MONDAY, May 3, 2021 (HealthDay News) – A new study suggests that certain blood types may increase a person’s risk of developing various health problems.
The research confirms some of the previous findings and reveals new links between blood types and diseases, according to the authors of the study published April 27 in the journal. eLife.
First author Torsten Dahlén said: “There is still very little information available about whether people with RhD-positive or RhD-negative blood groups are at risk of developing certain diseases, or how many other diseases may be affected by blood type or type the blood”. A PhD student at the Karolinska Institute in Stockholm.
To help bridge this gap, researchers have investigated the link between blood types, RhD status, and more than 1,000 diseases. (A person who is Rh positive has a protein called D-antigen that is red Blood cells; Rhesus negative means that the protein is absent.)
An analysis of health data for more than 5 million people in Sweden identified 49 diseases associated with blood types, and one associated with the RD group.
The results showed that people with type A blood were more likely to be affected Blood clots; Those with blood type O are more likely to have a bleeding disorder; Women with blood type O were more likely to have pregnancy-induced hypertension (“Hypertension“).

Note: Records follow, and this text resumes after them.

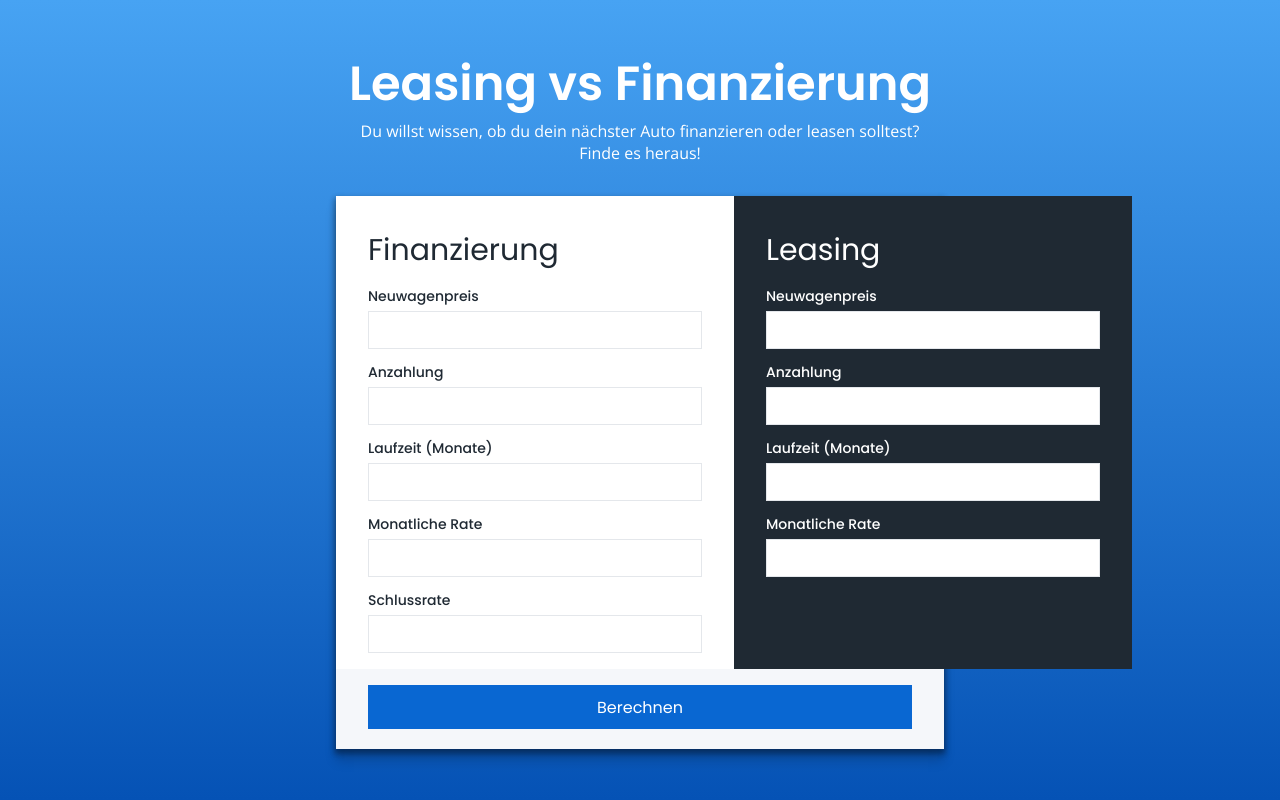
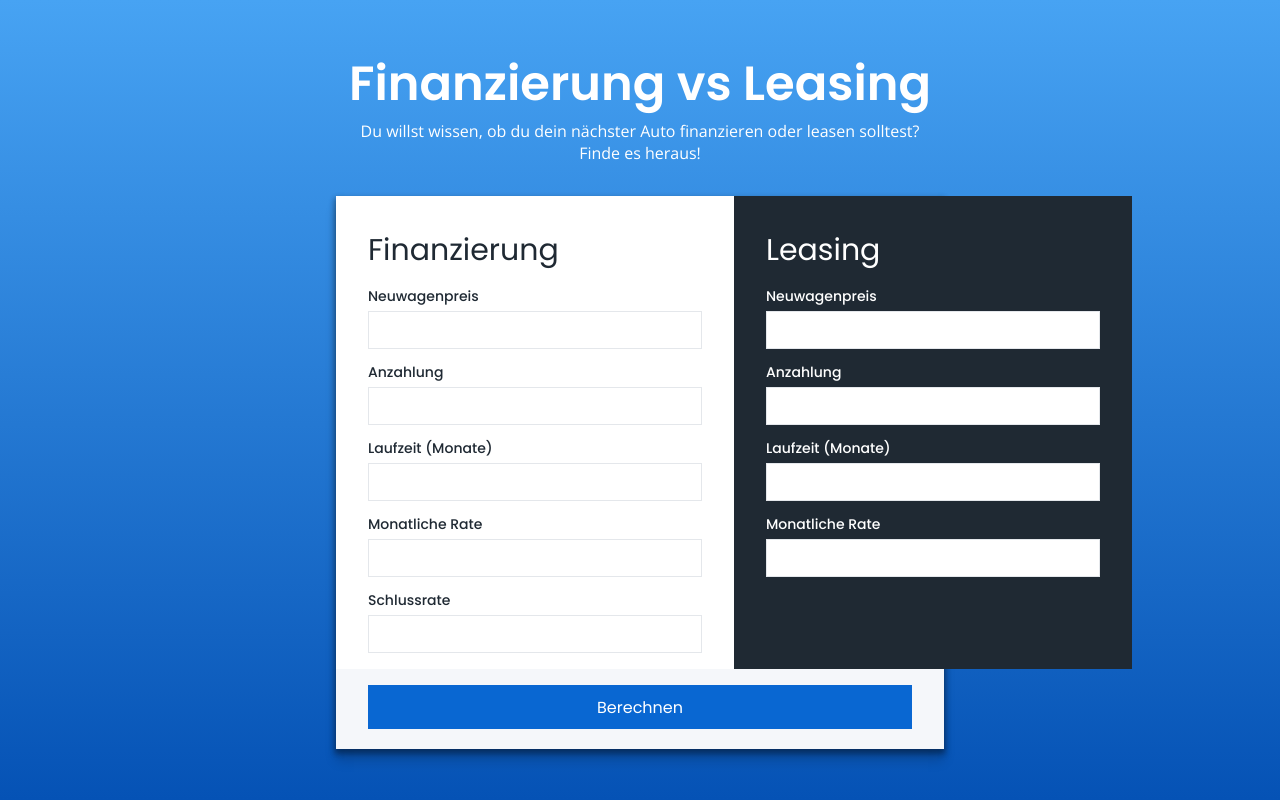
Before and after one commit to flextremedev/to-lease-or-not-to-lease, a React (Create React App) app: page / in a window 1280 px wide. Built offline with nearby package versions, Linux system fonts and the light colour scheme.

Commit message:
Small detail adjustments

```diff
--- a/public/index.html
+++ b/public/index.html
@@ -23,7 +23,7 @@
       work correctly both with client-side routing and a non-root public URL.
       Learn how to configure a non-root public URL by running `npm run build`.
     -->
-    <title>To lease or not to lease</title>
+    <title>Finanzierung vs Leasing Rechner</title>
   </head>
   <body>
     <noscript>You need to enable JavaScript to run this app.</noscript>
--- a/src/routes/Home.tsx
+++ b/src/routes/Home.tsx
@@ -19,7 +19,7 @@ export const Home: React.FC = () => {
   return (
     <Page>
       <Heading h={1} invertColor>
-        Leasing vs Finanzierung
+        Finanzierung vs Leasing
       </Heading>
       <Paragraph invertColor style={{ textAlign: "center" }}>
         Du willst wissen, ob du dein nächster Auto finanzieren oder leasen
--- a/styleguide.config.js
+++ b/styleguide.config.js
@@ -13,6 +13,7 @@ module.exports = {
         "src/components/Card/CardBody.tsx",
         "src/components/Splitscreen/SplitscreenLeft.tsx",
         "src/components/Splitscreen/SplitscreenRight.tsx",
+        "src/components/Page/Page.tsx",
       ],
     },
   ],
```
Also changed, not shown: src/components/Card/Card.md (+3 -5 lines).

Researchers have also found a new association between blood type B and a reduced risk of infection kidney stonesAnd, it noticed that women who got Rhesus-positive were more likely to have pregnancy-induced hypertension.
More research is needed to confirm these findings and learn more about the links between blood type and disease risk, according to the study authors.
“Our findings highlight new and interesting relationships between conditions such as kidney stones, pregnancy-induced hypertension and blood group or blood group,” said lead author Gustav Edgren, associate professor of epidemiology at the Karolinska Institute.
“They are laying the groundwork for future studies to determine the mechanisms underlying disease progression, or to investigate new ways to identify and treat individuals with specific conditions,” Edgreen added in a press release.
The American Red Cross has more blood types.
Source: eLifePress release, 27 April 2021